(Records from a data source)
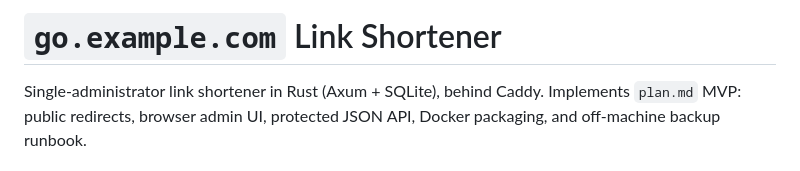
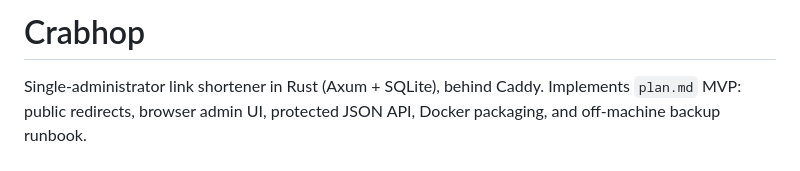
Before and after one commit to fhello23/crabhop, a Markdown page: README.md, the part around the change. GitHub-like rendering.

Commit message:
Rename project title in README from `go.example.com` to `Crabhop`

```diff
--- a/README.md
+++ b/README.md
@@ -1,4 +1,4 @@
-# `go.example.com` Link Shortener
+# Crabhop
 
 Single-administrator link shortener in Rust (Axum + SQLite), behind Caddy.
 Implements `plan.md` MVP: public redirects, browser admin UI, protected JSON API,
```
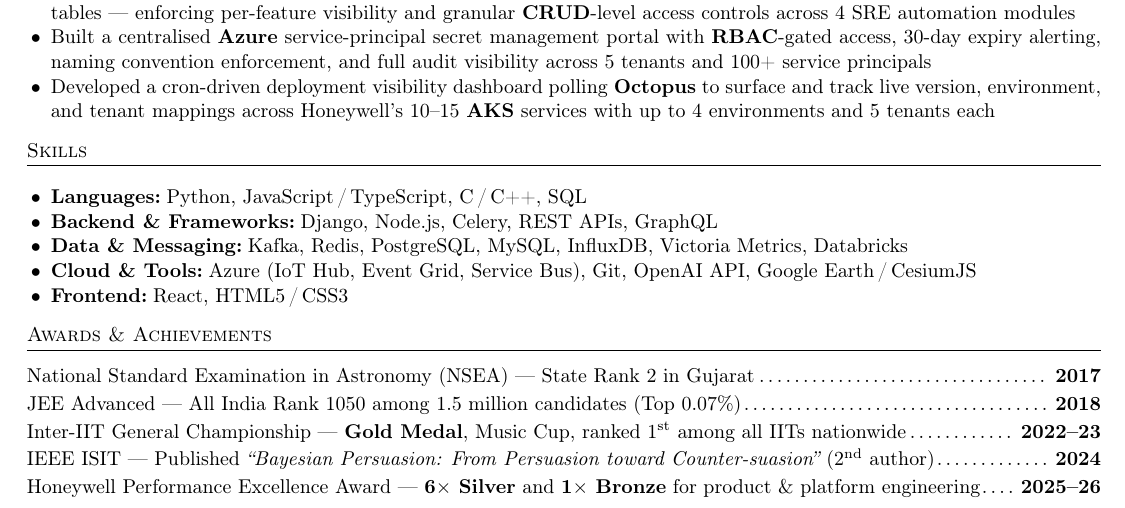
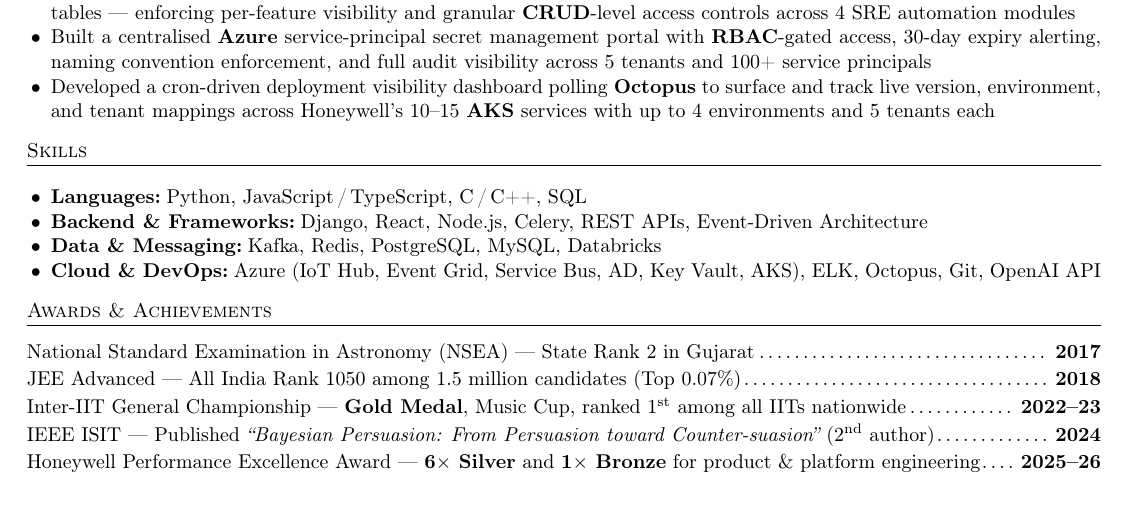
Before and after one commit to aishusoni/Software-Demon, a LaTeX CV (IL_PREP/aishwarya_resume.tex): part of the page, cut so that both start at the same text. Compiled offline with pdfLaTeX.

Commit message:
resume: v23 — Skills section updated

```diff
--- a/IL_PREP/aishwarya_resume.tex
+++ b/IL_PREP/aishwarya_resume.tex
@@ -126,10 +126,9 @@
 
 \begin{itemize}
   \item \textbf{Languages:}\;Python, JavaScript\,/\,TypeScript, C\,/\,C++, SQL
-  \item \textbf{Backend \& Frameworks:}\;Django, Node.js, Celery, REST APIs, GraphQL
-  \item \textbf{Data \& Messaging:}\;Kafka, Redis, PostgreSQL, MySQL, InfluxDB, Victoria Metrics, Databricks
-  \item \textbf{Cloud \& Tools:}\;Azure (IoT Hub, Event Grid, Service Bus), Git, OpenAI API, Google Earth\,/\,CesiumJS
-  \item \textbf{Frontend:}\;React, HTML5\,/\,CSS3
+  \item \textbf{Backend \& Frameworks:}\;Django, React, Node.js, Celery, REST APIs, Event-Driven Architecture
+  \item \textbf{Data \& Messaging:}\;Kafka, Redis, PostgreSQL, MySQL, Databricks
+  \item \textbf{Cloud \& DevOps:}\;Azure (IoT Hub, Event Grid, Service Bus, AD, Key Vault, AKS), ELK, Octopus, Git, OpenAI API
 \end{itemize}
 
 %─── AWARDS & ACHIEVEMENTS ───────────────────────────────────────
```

Brief: Search the records above for the string "Databricks". Report each line that has it.

Your response:
-  \item \textbf{Data \& Messaging:}\;Kafka, Redis, PostgreSQL, MySQL, InfluxDB, Victoria Metrics, Databricks
+  \item \textbf{Data \& Messaging:}\;Kafka, Redis, PostgreSQL, MySQL, Databricks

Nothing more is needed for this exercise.